March and April are ideal months to tweak your garden plans for the upcoming growing season. Visit your favorite local garden center to gather ideas and ask questions, even if it is too early to place plants in the soil in your region.
Whether you’re planting natives, perennials, evergreens, edibles or ornamental annuals, each will benefit from selecting an appropriate mulch. I recently checked various online sources and was quite surprised to find how much BAD ADVICE is being perpetuated regarding MULCH! Think about the specific type of plant you intend to mulch; then let that plant’s needs guide your selection.
Evergreen trees and shrubs NEED and WANT acidic mulch over the entire root zone, if feasible. Those sparkly white landscape stones are not acidic and create reflective heat; heat rises. You will likely “toast” the bottom branches of your evergreens!
Instead, utilize shredded hardwood mulch, which eventually decays and provides nutrients. If you wish to top-dress the root zone with organic matter/compost prior to covering root zone with 2-3 inches of shredded hardwood, your evergreens will thrive. The same top dressing and shredded wood mulch is great for perennials and shrubs.
Rubber mulch? Fine for playgrounds to prevent injuries, but NOT fine for placement around herbs and veggies. Rubber tires are repurposed into rubber mulch; aren’t rubber tires a petroleum-based product?

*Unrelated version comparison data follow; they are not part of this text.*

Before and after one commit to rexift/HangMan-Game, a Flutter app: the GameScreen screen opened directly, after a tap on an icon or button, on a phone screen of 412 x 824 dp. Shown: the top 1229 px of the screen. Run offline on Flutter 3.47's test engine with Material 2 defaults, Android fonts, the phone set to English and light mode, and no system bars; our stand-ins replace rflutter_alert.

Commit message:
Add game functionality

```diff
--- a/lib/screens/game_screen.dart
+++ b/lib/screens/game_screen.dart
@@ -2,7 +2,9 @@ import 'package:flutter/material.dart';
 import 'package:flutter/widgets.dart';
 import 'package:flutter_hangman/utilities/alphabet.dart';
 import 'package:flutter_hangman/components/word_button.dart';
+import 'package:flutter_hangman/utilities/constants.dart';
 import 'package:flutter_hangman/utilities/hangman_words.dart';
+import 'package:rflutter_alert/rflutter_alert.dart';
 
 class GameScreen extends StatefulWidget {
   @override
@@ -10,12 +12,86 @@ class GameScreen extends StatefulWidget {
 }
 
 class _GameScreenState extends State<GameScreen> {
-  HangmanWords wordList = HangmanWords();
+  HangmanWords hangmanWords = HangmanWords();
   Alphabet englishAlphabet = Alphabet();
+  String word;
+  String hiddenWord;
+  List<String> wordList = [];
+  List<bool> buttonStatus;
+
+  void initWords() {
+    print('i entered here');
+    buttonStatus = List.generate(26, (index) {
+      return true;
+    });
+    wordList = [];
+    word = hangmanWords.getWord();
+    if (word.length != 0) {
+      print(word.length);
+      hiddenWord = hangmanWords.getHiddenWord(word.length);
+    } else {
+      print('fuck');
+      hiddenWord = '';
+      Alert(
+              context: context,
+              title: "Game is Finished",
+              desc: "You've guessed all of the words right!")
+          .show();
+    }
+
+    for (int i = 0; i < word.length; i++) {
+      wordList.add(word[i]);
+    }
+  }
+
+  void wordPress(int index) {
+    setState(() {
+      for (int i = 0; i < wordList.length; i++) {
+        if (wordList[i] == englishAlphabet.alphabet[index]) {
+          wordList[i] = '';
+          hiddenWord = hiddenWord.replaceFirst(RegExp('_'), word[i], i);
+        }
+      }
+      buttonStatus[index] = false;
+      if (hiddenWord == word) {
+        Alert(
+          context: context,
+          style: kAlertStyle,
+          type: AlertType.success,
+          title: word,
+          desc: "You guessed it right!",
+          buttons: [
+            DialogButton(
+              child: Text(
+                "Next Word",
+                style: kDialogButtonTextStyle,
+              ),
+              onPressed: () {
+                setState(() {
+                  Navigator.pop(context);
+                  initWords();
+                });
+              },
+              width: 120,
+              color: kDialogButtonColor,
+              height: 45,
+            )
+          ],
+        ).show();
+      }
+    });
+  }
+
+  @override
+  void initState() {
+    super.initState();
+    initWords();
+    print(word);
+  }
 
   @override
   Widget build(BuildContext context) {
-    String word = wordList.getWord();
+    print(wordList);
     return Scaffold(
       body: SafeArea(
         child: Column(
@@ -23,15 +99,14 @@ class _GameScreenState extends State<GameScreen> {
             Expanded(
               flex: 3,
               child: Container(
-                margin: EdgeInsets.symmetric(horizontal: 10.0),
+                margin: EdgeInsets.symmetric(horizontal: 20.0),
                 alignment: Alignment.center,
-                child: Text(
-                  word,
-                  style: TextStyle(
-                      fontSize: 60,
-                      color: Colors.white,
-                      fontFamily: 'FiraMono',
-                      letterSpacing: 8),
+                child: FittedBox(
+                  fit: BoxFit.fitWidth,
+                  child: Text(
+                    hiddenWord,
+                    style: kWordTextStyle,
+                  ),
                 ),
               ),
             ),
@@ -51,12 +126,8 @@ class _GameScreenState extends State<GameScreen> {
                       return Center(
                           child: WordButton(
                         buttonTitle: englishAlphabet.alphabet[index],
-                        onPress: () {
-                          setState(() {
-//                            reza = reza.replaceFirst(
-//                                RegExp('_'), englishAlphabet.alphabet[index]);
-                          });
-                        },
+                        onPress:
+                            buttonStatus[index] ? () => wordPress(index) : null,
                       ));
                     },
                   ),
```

Keep this away from edibles, please! (If you must use rubber mulch somewhere on your property, be certain your edibles are planted uphill from the rubber mulched area to prevent runoff during storms.)
Grass clippings? Best to keep them out of your gardens entirely; either mulch them into your lawn to provide extra nitrogen for the grass, or place in compost bin with veggie kitchen scraps, straw, and used coffee grounds to create rich organic matter.
Landscape fabric? Use ONLY under landscape stone or river rock. Placing it beneath shredded hardwood (or softwood) mulch is a poor choice; shredded wood eventually will decompose ON TOP of the fabric, creating a comfortable nesting place for weed seeds. This creates a larger task for a gardener to remove both weeds AND fabric!
Herbs and veggies? Mulching might be unnecessary, but if a plant has a large footprint in your garden--like zucchini or tomatoes—then I like to use a light covering of straw (NOT HAY—too many undesirable seeds in hay will cause weeds!)
The bottom line: MULCH WISELY! Your plants will be happier and healthier.
M. Lynn Schmid, Certified Master Gardener